QP: That sounds very exciting. So, a year after the relaunch of QUK, what do you think have been the successes and failures of the past season, and how will they affect your approach to the job?
AC: You can see that the new QUK has obviously grown rapidly as a body and that the game is growing. With the amazing rise of the new teams, Hooch cannot be underplayed for its importance. This obviously has helped new teams not just coming into existence or competing at tournaments like BQC, but actually shaking up everything. I think in terms of failures–I wouldn’t use that word. I think everyone is disappointed by the lack of uptake for the Challenge Shield, but obviously this was its first season and I'm sure things will be tweaked between the Teams Department and the Gameplay Department to make this a success in the future. This is a learning curve.
QP: You mention a huge growth of teams - as Team Director,you'll be interacting with each one individually, and more generally through the Captains Forum. How will you make sure each team gets their voices heard, and still gets to interact on a larger stage with each other?
AC: Naturally 40 teams in one Skype call would be impractical. As teams grow I can only hope that this becomes an issue soon as that will be fantastic. In terms of solving this, there isn’t a drawn-up plan, yet this can easily be dealt with by carrying out region-based forums. Obviously this isn’t ideal, but captains will be consulted when this issue arises and with the first meeting in planning now, we will soon know where the forum stands and in what format it will continue this season.

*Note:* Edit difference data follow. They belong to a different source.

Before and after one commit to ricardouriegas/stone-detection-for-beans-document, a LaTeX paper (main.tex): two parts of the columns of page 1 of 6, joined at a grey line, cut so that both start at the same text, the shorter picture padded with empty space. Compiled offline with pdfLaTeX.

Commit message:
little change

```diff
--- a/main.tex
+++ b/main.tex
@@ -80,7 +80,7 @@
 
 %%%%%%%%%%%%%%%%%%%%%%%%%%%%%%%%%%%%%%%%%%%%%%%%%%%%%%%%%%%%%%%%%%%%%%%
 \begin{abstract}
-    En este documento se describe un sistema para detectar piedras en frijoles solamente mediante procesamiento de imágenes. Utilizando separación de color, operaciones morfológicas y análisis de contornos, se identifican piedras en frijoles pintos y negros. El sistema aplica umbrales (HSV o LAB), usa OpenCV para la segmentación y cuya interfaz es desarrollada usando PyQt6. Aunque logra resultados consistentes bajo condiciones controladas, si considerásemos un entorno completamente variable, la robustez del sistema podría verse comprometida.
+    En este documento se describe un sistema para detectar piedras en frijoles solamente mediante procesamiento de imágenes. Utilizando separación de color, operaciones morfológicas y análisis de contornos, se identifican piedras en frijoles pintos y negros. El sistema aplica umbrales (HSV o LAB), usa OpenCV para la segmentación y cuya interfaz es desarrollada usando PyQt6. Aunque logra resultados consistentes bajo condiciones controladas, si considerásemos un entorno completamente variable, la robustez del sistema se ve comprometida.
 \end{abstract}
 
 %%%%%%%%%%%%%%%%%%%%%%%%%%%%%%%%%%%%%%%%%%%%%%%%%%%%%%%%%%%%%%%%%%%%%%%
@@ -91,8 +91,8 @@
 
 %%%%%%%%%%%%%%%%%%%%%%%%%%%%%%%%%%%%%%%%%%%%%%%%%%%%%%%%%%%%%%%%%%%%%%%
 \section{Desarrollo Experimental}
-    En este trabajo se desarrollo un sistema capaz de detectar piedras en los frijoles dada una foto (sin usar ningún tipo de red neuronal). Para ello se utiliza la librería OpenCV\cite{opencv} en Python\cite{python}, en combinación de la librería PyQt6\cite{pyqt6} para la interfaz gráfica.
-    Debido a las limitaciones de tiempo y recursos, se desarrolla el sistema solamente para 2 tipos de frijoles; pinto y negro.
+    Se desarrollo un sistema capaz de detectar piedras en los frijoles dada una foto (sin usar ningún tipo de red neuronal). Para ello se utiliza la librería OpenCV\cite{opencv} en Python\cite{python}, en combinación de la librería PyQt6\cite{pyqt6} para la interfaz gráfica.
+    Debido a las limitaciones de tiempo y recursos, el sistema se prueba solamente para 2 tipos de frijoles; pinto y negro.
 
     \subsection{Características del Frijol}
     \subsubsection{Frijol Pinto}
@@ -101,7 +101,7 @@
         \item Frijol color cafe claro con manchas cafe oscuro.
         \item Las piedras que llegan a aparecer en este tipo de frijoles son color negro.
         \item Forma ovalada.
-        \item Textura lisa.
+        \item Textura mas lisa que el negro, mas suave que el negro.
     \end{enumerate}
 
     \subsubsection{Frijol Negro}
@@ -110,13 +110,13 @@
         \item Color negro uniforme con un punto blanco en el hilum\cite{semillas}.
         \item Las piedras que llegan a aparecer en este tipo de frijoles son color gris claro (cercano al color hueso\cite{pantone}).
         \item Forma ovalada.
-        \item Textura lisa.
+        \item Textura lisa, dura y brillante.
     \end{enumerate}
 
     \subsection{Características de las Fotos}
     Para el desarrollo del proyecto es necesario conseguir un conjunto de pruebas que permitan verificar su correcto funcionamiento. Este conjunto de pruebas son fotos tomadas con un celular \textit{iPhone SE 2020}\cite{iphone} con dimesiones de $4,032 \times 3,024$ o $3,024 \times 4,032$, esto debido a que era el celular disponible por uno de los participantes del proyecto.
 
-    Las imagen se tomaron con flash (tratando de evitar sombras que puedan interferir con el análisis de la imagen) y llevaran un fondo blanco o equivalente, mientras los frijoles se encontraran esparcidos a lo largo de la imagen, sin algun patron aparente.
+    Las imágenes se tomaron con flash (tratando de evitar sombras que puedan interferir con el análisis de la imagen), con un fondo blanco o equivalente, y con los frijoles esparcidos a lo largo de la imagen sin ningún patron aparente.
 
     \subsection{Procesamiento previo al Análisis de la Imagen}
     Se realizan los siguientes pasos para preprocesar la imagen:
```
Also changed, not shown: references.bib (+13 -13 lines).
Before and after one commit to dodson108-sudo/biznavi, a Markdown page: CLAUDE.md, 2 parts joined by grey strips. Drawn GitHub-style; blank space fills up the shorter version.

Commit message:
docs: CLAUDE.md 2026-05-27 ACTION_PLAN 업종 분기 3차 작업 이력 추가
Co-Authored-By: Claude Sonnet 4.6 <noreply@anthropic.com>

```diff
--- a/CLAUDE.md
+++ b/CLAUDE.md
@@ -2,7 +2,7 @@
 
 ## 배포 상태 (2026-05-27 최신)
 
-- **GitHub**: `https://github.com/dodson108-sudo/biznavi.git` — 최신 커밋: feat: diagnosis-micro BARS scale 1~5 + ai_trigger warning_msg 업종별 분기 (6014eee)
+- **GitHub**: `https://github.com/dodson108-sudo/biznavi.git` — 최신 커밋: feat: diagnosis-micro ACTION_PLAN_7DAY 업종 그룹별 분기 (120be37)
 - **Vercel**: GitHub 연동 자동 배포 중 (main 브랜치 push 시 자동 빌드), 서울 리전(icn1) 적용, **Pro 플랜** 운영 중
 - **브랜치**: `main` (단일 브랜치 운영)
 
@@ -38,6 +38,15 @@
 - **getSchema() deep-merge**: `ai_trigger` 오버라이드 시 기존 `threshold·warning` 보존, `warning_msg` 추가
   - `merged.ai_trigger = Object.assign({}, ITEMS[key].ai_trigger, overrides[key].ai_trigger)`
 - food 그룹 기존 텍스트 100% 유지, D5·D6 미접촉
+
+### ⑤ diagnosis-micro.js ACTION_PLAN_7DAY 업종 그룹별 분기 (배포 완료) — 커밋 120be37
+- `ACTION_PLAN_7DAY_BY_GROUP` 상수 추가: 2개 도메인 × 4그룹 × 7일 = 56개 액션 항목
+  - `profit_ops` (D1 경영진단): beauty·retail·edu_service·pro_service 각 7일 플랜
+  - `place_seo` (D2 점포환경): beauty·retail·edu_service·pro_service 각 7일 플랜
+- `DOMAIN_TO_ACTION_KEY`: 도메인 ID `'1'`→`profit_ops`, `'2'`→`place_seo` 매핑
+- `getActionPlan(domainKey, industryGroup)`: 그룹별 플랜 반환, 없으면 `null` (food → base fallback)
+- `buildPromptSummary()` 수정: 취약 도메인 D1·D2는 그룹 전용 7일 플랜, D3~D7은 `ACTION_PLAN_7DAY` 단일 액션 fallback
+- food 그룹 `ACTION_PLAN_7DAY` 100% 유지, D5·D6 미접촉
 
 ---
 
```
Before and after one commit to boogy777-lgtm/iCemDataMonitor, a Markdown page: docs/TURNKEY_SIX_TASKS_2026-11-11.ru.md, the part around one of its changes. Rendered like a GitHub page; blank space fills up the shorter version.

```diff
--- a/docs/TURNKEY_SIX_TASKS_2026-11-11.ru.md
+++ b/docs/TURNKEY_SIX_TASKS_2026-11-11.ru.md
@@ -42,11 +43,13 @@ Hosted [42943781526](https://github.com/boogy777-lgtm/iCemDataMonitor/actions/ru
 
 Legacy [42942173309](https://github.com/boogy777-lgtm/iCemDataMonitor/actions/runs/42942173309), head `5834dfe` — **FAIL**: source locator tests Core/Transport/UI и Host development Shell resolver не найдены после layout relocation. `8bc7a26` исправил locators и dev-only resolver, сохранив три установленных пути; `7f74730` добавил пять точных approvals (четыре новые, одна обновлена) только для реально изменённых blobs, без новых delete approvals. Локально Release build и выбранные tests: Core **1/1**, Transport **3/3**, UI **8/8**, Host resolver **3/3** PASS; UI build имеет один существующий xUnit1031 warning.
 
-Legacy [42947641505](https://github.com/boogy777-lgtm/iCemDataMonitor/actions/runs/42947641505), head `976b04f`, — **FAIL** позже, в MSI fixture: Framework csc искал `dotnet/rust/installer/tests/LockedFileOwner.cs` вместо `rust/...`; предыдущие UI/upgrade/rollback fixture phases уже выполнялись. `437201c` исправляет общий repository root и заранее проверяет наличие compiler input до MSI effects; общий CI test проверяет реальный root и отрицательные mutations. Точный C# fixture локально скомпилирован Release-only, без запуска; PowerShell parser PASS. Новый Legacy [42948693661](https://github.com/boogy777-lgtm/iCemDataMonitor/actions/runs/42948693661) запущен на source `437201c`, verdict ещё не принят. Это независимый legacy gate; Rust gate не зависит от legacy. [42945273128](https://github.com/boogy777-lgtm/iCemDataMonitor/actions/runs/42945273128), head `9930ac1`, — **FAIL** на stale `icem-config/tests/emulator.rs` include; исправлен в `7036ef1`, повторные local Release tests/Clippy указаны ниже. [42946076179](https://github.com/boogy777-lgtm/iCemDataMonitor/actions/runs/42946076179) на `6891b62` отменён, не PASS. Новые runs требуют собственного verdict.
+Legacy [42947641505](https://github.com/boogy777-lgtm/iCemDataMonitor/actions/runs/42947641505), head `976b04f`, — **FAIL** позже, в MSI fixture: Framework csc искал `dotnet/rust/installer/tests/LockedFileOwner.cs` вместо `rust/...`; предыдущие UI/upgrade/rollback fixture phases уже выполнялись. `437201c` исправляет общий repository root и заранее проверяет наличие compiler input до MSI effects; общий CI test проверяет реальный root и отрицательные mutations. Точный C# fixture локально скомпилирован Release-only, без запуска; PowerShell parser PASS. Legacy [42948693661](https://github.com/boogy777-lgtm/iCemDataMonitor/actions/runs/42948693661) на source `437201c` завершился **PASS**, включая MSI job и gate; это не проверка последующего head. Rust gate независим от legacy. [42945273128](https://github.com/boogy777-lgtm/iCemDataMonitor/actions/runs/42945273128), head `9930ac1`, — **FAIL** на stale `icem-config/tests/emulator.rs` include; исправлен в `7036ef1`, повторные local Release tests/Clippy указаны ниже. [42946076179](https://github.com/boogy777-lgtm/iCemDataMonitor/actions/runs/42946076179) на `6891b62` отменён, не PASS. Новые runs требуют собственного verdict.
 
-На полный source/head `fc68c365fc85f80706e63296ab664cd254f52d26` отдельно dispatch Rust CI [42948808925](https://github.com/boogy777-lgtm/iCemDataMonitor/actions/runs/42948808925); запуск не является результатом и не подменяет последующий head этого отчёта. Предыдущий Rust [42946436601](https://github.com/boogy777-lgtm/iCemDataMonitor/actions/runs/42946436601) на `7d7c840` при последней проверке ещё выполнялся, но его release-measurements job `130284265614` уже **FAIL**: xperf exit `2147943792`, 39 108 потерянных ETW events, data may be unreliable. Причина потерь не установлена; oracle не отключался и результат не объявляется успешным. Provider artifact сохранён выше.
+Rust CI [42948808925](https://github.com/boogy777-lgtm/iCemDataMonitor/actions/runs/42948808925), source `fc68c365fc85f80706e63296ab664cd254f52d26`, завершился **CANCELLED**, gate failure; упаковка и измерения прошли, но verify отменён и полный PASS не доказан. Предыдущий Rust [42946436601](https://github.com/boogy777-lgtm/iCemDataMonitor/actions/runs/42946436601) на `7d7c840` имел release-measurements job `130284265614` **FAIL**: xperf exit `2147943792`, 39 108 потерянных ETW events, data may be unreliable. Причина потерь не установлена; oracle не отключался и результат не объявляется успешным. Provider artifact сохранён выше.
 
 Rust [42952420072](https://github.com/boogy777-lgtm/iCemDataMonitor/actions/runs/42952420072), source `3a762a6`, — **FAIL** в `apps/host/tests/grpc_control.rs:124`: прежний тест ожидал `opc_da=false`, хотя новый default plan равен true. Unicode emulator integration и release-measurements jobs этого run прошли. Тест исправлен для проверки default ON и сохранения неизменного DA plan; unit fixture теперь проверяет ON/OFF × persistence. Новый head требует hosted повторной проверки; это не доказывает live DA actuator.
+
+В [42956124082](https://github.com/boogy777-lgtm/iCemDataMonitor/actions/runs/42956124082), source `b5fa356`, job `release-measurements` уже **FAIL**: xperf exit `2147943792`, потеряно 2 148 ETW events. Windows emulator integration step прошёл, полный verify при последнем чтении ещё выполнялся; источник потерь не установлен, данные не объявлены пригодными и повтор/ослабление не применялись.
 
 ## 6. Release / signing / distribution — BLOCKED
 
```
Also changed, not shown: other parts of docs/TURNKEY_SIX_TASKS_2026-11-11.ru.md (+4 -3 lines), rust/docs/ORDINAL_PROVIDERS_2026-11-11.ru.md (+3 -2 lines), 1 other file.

QP: You're a very respected figure in the community, and your work at Derby University Quidditch Club with Matthew Guenzel is well known. Are you excited to be working with him again? Do you worry that your personal closeness may be a hindrance in the more rigorously professional atmosphere of QUK?
AC: It’s very nice of you to say that I’m a respected figure, thank you. In terms of myself and Matthew Guenzel, we are obviously very good friends and there is no denying that. But in terms of a working relationship we have obviously worked together on the Mercian Cup together for two years, as well as together with the Derby team as a whole. Therefore we do come into this with experience of working together and if anything that should help as we know each others strengths. But we also both appreciate that in terms of QUK we have jobs to do and that is always the priority.
QP: Speaking of personal relationships - how do you see the close community of the UK quidditch environment changing as the sport grows here? What do you see yourself as being able to do to keep that closeness alive, if it is threatened?
AC: I think that as quidditch grows it will be difficult to keep the sport as close as it is now, but as I stated in my interview for the job and as I'll state now, it is one of the most important things in the game which must be preserved. It is one of the most unique factors of our sport compared to many other sports played and I will be aiming to maintain this with tournaments having to look just as much at the social events as any other part. This being said, with fantasy tournaments this will always help the community, and I think it is safe to say that Valentines Cup and Mercian Cup will not be going anywhere. These types of events will be the pillars of the closeness of the quidditch community.
QP: Finally, where do you see quidditch in five years?
AC: Very much what I said before. I see quidditch as just being a normal thing for people to do. I believe first-years will come to university and not be surprised by a quidditch team but be actively looking for it at the freshers fair.
QP: Thanks so much for your time.
AC: No problem.